Skip to content


    Attention All WebMD Community Members:

    These message boards are closed to posting. Please head on over to our new WebMD Message Boards to check out and participate in the great conversations taking place:

    Your new WebMD Message Boards are now open!

    Making the move is as easy as 1-2-3.

    1. Head over to this page:

    2. Choose the tag from the drop-down menu that clicks most with you (and add it to any posts you create so others can easily find and sort through posts)

    3. Start posting

    Have questions? Email us anytime at [email protected]

    When should I take my PD medications?
    Mark A Stacy, MD posted:
    PD medication regimens may be as varied as the number of people with parkinson's. There are several things that are useful when organizing a medical regimen.

    First of all some PD medications last a short time. Levodopa, the active ingredient in Sinemet, lasts in the blood stream (and brain) from 2.5 to 4 hours. The controlled release form (Sinemet CR) may last up to 6 hours, but usually only 5. Levodopa competes with other protein for absorption to the blood stream, and some recommend that it not be taken with meals.

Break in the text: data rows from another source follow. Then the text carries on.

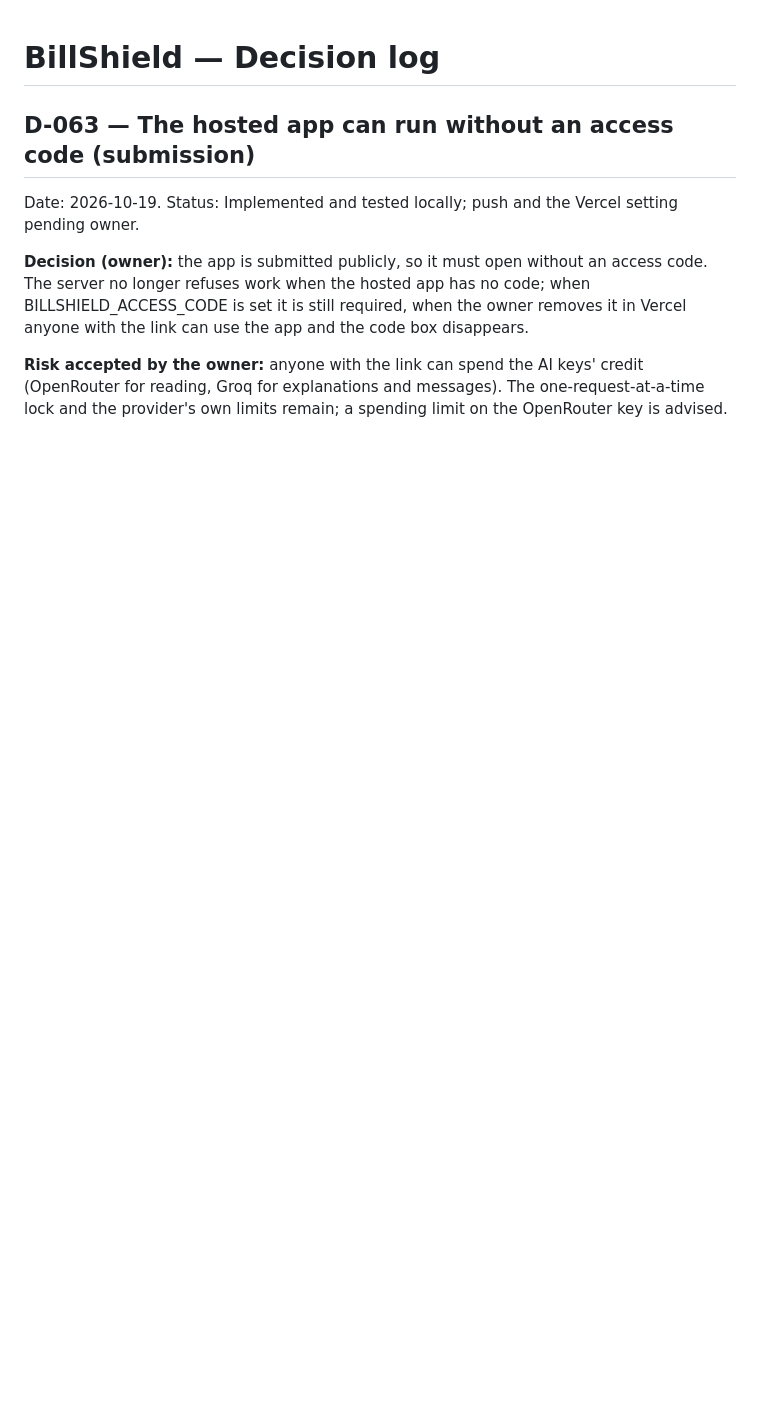
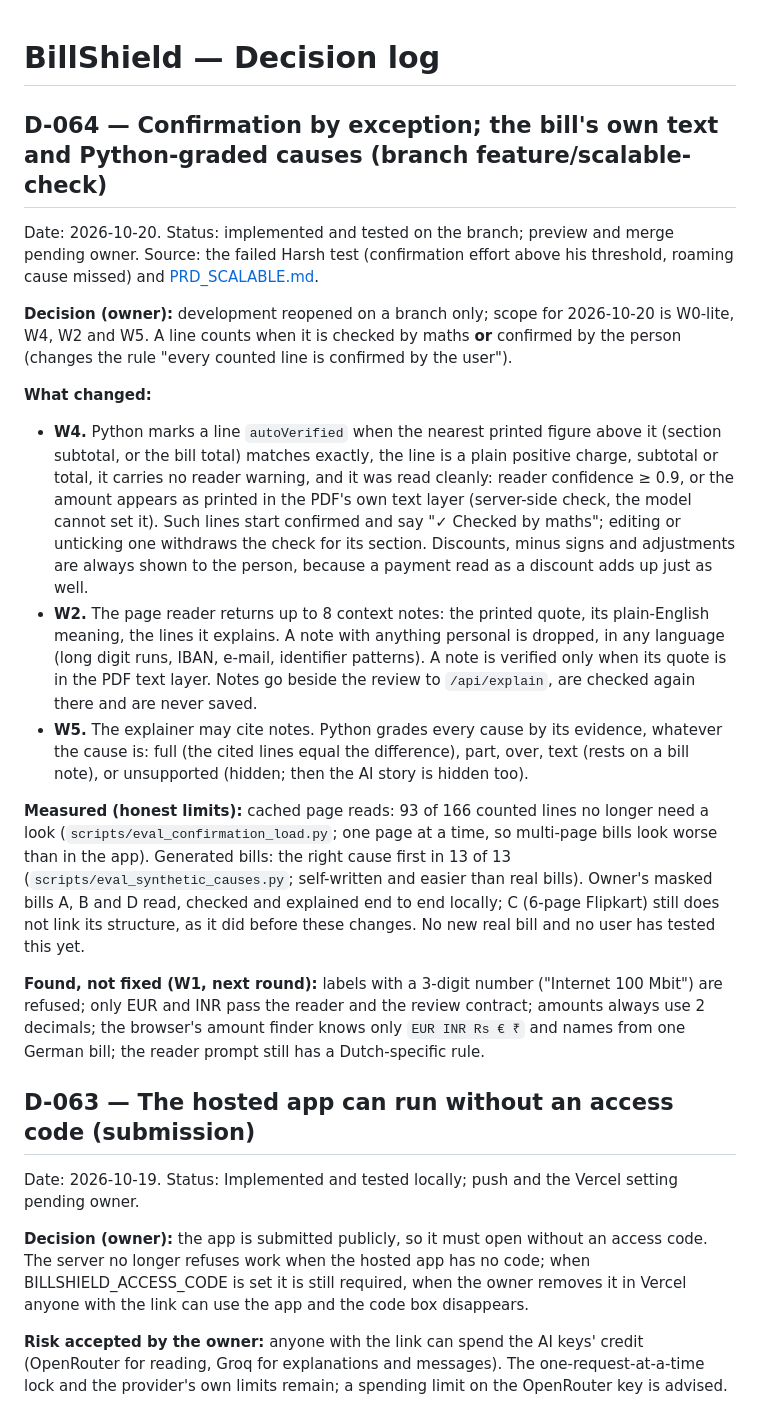
Before and after one commit to pwahi/C8_hackathon_killbill2.0, a Markdown page: docs/DECISIONS.md, the part around the change. Drawn GitHub-style; blank space fills up the shorter version.

Commit message:
D-064 and PRD status: what the branch changed, what was measured, what is still open
Co-Authored-By: Claude Opus 5.5 <noreply@anthropic.com>

```diff
--- a/docs/DECISIONS.md
+++ b/docs/DECISIONS.md
@@ -1,4 +1,19 @@
 # BillShield — Decision log
+
+## D-064 — Confirmation by exception; the bill's own text and Python-graded causes (branch feature/scalable-check)
+
+Date: 2026-10-20. Status: implemented and tested on the branch; preview and merge pending owner. Source: the failed Harsh test (confirmation effort above his threshold, roaming cause missed) and [PRD_SCALABLE.md](PRD_SCALABLE.md).
+
+**Decision (owner):** development reopened on a branch only; scope for 2026-10-20 is W0-lite, W4, W2 and W5. A line counts when it is checked by maths **or** confirmed by the person (changes the rule "every counted line is confirmed by the user").
+
+**What changed:**
+- **W4.** Python marks a line `autoVerified` when the nearest printed figure above it (section subtotal, or the bill total) matches exactly, the line is a plain positive charge, subtotal or total, it carries no reader warning, and it was read cleanly: reader confidence ≥ 0.9, or the amount appears as printed in the PDF's own text layer (server-side check, the model cannot set it). Such lines start confirmed and say "✓ Checked by maths"; editing or unticking one withdraws the check for its section. Discounts, minus signs and adjustments are always shown to the person, because a payment read as a discount adds up just as well.
+- **W2.** The page reader returns up to 8 context notes: the printed quote, its plain-English meaning, the lines it explains. A note with anything personal is dropped, in any language (long digit runs, IBAN, e-mail, identifier patterns). A note is verified only when its quote is in the PDF text layer. Notes go beside the review to `/api/explain`, are checked again there and are never saved.
+- **W5.** The explainer may cite notes. Python grades every cause by its evidence, whatever the cause is: full (the cited lines equal the difference), part, over, text (rests on a bill note), or unsupported (hidden; then the AI story is hidden too).
+
+**Measured (honest limits):** cached page reads: 93 of 166 counted lines no longer need a look (`scripts/eval_confirmation_load.py`; one page at a time, so multi-page bills look worse than in the app). Generated bills: the right cause first in 13 of 13 (`scripts/eval_synthetic_causes.py`; self-written and easier than real bills). Owner's masked bills A, B and D read, checked and explained end to end locally; C (6-page Flipkart) still does not link its structure, as it did before these changes. No new real bill and no user has tested this yet.
+
+**Found, not fixed (W1, next round):** labels with a 3-digit number ("Internet 100 Mbit") are refused; only EUR and INR pass the reader and the review contract; amounts always use 2 decimals; the browser's amount finder knows only `EUR INR Rs € ₹` and names from one German bill; the reader prompt still has a Dutch-specific rule.
 
 ## D-063 — The hosted app can run without an access code (submission)
 
```
Also changed, not shown: docs/PRD_SCALABLE.md (+1 -1 lines).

I think this is not a major problem, and have my patients usually take the medication at mealtimes, and as the medication effect becomes shorter, may move to four- hour intervals (eg. 7am -11am -3pm, -7pm). Drugs that make levodopa last a bit longer include entacapone and rasagiline. (Carbidopa/levodopa/entacapone tablets are brand named "Stalevo.")

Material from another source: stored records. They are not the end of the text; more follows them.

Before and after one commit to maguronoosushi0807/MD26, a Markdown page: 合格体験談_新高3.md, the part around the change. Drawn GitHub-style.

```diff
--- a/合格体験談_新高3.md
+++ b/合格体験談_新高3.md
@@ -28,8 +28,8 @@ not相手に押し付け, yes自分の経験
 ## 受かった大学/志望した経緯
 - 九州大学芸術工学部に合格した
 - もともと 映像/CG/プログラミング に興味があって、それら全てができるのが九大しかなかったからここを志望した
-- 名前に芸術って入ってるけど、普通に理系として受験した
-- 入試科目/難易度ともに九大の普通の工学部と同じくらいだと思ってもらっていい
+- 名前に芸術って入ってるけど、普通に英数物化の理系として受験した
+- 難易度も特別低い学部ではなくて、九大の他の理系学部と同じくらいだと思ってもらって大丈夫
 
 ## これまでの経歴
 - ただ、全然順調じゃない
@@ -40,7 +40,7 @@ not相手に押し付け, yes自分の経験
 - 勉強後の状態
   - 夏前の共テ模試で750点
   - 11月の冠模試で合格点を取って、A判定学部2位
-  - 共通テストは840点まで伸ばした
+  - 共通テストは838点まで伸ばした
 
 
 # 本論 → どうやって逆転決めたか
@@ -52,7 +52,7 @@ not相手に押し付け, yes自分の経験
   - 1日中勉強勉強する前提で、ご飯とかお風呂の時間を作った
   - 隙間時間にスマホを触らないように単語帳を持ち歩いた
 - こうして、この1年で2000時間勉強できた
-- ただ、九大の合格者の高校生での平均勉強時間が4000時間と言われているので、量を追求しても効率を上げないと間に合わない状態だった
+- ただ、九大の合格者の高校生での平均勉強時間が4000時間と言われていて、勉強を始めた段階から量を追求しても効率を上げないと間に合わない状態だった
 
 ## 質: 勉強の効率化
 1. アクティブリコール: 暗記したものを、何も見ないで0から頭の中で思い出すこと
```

    Dopamine agonists, pramipexole (Mirapex) and ropinirole (Requip), usually last 6-12 hours, and both have recently developed once daily preparations. These new agents may be great for people who are having mobility problems in the night. I recc the once daily forms to be taken with the first dose of the day, unless night-time is difficult, and then will dose later. The original formulations are now available in generic, and may be also dosed at mealtimes - and simultaneously with levodopa.
    Was this Helpful?
    8 of 16 found this helpful
    tony32vu responded:
    I have been diagnosed with PD(pSP=progressive supranuclear
    palsy)in 2007. Since then, all Meds are ineffective. So, I used to search webs to find whomever with the same symptom like me and what meds they're taking?
    Mark A Stacy, MD replied to tony32vu's response:
    I am sorry to read that your medications are not effective; most people with PSP notice less response to drugs that PD patients. However, sometimes higher dosages may produce some benefit. I usually will try to simplify a medication regimen to only carbidopa/levodopa (25/100), and try gradually increasing to 2 tablets four times daily.

    You may wish to discuss this strategy with your doctor.

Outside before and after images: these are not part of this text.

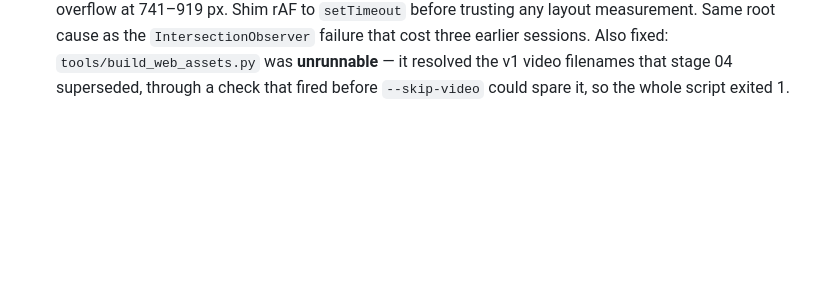
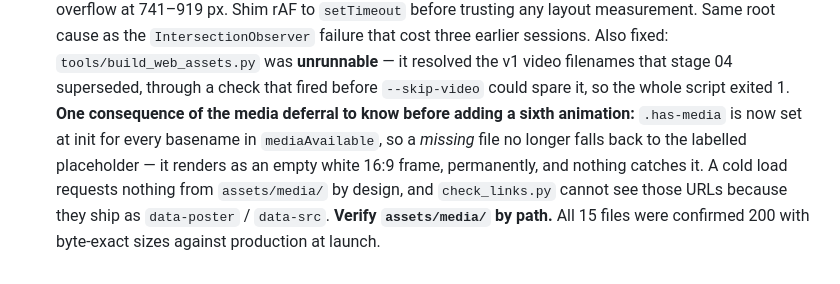
Before and after one commit to mars-splidar/mars-splidar.github.io, a Markdown page: README.md, the part around the change. Drawn GitHub-style; blank space fills up the shorter version.

Commit message:
Note the one silent failure mode the media deferral introduced
.has-media is now set at init for every basename in mediaAvailable, so a
missing file renders as an empty white 16:9 frame rather than falling back
to the labelled 'Animation coming soon' placeholder. Nothing in-page
catches it: a cold load requests nothing from assets/media/ by design, and
check_links.py cannot see those URLs because they ship as data-poster /
data-src. So assets/media/ has to be verified by path.

All 15 files (5 x .webm/.mp4/.jpg) confirmed 200 against production with
byte-exact sizes and correct MIME types at launch.

Co-Authored-By: Claude Opus 5 <noreply@anthropic.com>

```diff
--- a/README.md
+++ b/README.md
@@ -310,3 +310,11 @@ Each build stage appends one line here.
   Also fixed: `tools/build_web_assets.py` was **unrunnable** — it resolved the
   v1 video filenames that stage 04 superseded, through a check that fired
   before `--skip-video` could spare it, so the whole script exited 1.
+  **One consequence of the media deferral to know before adding a sixth
+  animation:** `.has-media` is now set at init for every basename in
+  `mediaAvailable`, so a *missing* file no longer falls back to the labelled
+  placeholder — it renders as an empty white 16:9 frame, permanently, and
+  nothing catches it. A cold load requests nothing from `assets/media/` by
+  design, and `check_links.py` cannot see those URLs because they ship as
+  `data-poster` / `data-src`. **Verify `assets/media/` by path.** All 15 files
+  were confirmed 200 with byte-exact sizes against production at launch.
```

    Helpful Tips

    doctor/patient experience with rytary
    Hi- I am a cc physician who was diagnosed 6 years ago at age 41--I have not had tremor or dyskinesia but certainly have significant off ... More
    Was this Helpful?
    1 of 1 found this helpful

    Related Drug Reviews

    • Drug Name User Reviews

    Report Problems With Your Medications to the FDA

    FDAYou are encouraged to report negative side effects of prescription drugs to the FDA. Visit the FDA MedWatch website or call 1-800-FDA-1088.

    For more information, visit the Duke Health Neurological Disorders Center